## ACTIVITY:
Set down the data again exactly. Pictures are not part of the copy.

##########

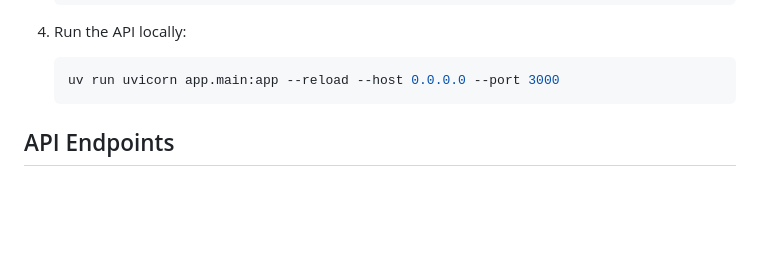
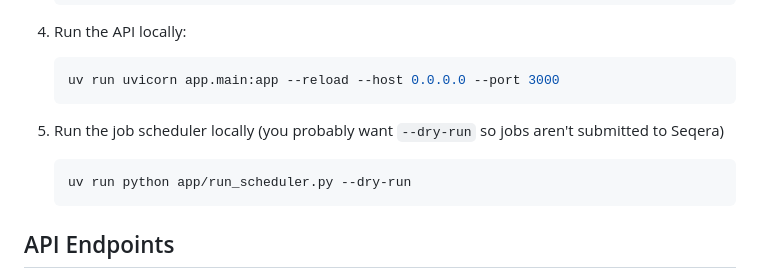
Before and after one commit to AustralianBioCommons/sbp-backend, a Markdown page: README.md, the part around the change. Rendered like a GitHub page; blank space fills up the shorter version.

Commit message:
chore: add job scheduler to README

````diff
--- a/README.md
+++ b/README.md
@@ -40,6 +40,12 @@ FastAPI backend for handling Seqera Platform workflow launches.
 
    ```bash
    uv run uvicorn app.main:app --reload --host 0.0.0.0 --port 3000
+   ```
+
+5. Run the job scheduler locally (you probably want `--dry-run` so jobs aren't submitted to Seqera)
+
+   ```bash
+   uv run python app/run_scheduler.py --dry-run
    ```
 
 ## API Endpoints
````
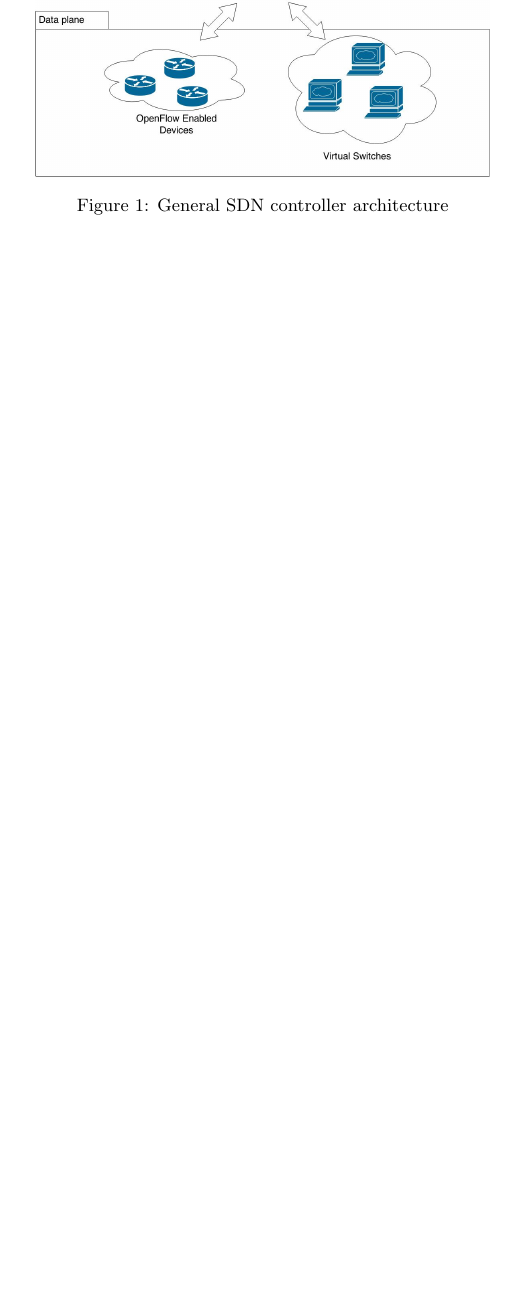
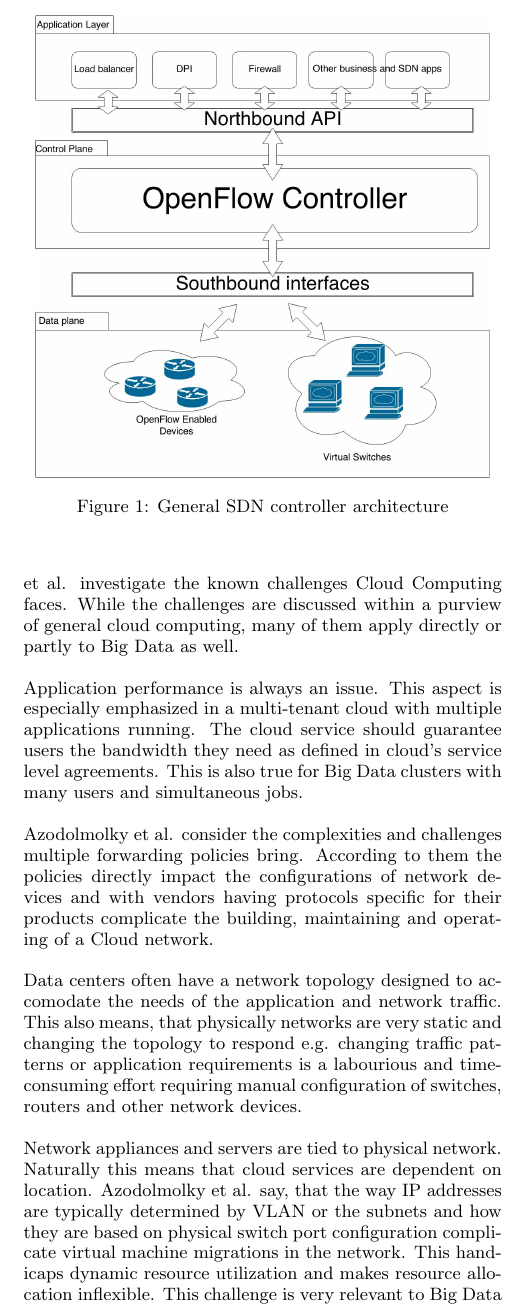
Before and after one commit to Fleuri/Seminar, a LaTeX paper (SDNBigData.tex): part of one column of page 2 of 2 before the commit and part of one column of page 2 of 3 after it, cut so that both start at the same text, the shorter picture padded with empty space. Compiled offline with pdfLaTeX.

Commit message:
Wrote Big Data Challenges further

```diff
--- a/SDNBigData.tex
+++ b/SDNBigData.tex
@@ -93,6 +93,15 @@ Software-defined Networking is a networking paradigm and an architectural design
 
 \section{Big data challenges}
 
+In their article \textit{Cloud Computing Networking: Challenges and Opportunities for Innovations} \cite{Azodolmolky} Siamak Azodolmolky et al. investigate the known challenges Cloud Computing faces. While the challenges are discussed within a purview of general cloud computing, many of them apply directly or partly to Big Data as well.
+
+Application performance is always an issue. This aspect is especially emphasized in a multi-tenant cloud with multiple applications running. The cloud service should guarantee users the bandwidth they need as defined in cloud's service level agreements. This is also true for Big Data clusters with many users and simultaneous jobs.
+
+Azodolmolky et al. consider the complexities and challenges multiple forwarding policies bring. According to them the policies directly impact the configurations of network devices and with vendors having protocols specific for their products complicate the building, maintaining and operating of a Cloud network.
+
+Data centers often have a network topology designed to accomodate the needs of the application and network traffic. This also means, that physically networks are very static and changing the topology to respond e.g. changing traffic patterns or application requirements is a labourious and time-consuming effort requiring manual configuration of switches, routers and other network devices.
+
+Network appliances and servers are tied to physical network. Naturally this means that cloud services are dependent on location. Azodolmolky et al. say, that the way IP addresses are typically determined by VLAN or the subnets and how they are based on physical switch port configuration complicate virtual machine migrations in the network. This handicaps dynamic resource utilization and makes resource allocation inflexible. This challenge is very relevant to Big Data computation as the computational demands in a Bid Data system or a Cloud in general are variable and the scaling and optimized use of computational resources is necessary \cite{Frontiers} in many aspects, such as energy consumption and upkeep costs.
 
 
 Massive Data challenges \cite{Frontiers} \cite{Azodolmolky}
```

##########

## ANSWER AREA:
Before and after one commit to AustralianBioCommons/sbp-backend, a Markdown page: README.md, the part around the change. Rendered like a GitHub page; blank space fills up the shorter version.

Commit message:
chore: add job scheduler to README

````diff
--- a/README.md
+++ b/README.md
@@ -40,6 +40,12 @@ FastAPI backend for handling Seqera Platform workflow launches.
 
    ```bash
    uv run uvicorn app.main:app --reload --host 0.0.0.0 --port 3000
+   ```
+
+5. Run the job scheduler locally (you probably want `--dry-run` so jobs aren't submitted to Seqera)
+
+   ```bash
+   uv run python app/run_scheduler.py --dry-run
    ```
 
 ## API Endpoints
````
Before and after one commit to Fleuri/Seminar, a LaTeX paper (SDNBigData.tex): part of one column of page 2 of 2 before the commit and part of one column of page 2 of 3 after it, cut so that both start at the same text, the shorter picture padded with empty space. Compiled offline with pdfLaTeX.

Commit message:
Wrote Big Data Challenges further

```diff
--- a/SDNBigData.tex
+++ b/SDNBigData.tex
@@ -93,6 +93,15 @@ Software-defined Networking is a networking paradigm and an architectural design
 
 \section{Big data challenges}
 
+In their article \textit{Cloud Computing Networking: Challenges and Opportunities for Innovations} \cite{Azodolmolky} Siamak Azodolmolky et al. investigate the known challenges Cloud Computing faces. While the challenges are discussed within a purview of general cloud computing, many of them apply directly or partly to Big Data as well.
+
+Application performance is always an issue. This aspect is especially emphasized in a multi-tenant cloud with multiple applications running. The cloud service should guarantee users the bandwidth they need as defined in cloud's service level agreements. This is also true for Big Data clusters with many users and simultaneous jobs.
+
+Azodolmolky et al. consider the complexities and challenges multiple forwarding policies bring. According to them the policies directly impact the configurations of network devices and with vendors having protocols specific for their products complicate the building, maintaining and operating of a Cloud network.
+
+Data centers often have a network topology designed to accomodate the needs of the application and network traffic. This also means, that physically networks are very static and changing the topology to respond e.g. changing traffic patterns or application requirements is a labourious and time-consuming effort requiring manual configuration of switches, routers and other network devices.
+
+Network appliances and servers are tied to physical network. Naturally this means that cloud services are dependent on location. Azodolmolky et al. say, that the way IP addresses are typically determined by VLAN or the subnets and how they are based on physical switch port configuration complicate virtual machine migrations in the network. This handicaps dynamic resource utilization and makes resource allocation inflexible. This challenge is very relevant to Big Data computation as the computational demands in a Bid Data system or a Cloud in general are variable and the scaling and optimized use of computational resources is necessary \cite{Frontiers} in many aspects, such as energy consumption and upkeep costs.
 
 
 Massive Data challenges \cite{Frontiers} \cite{Azodolmolky}
```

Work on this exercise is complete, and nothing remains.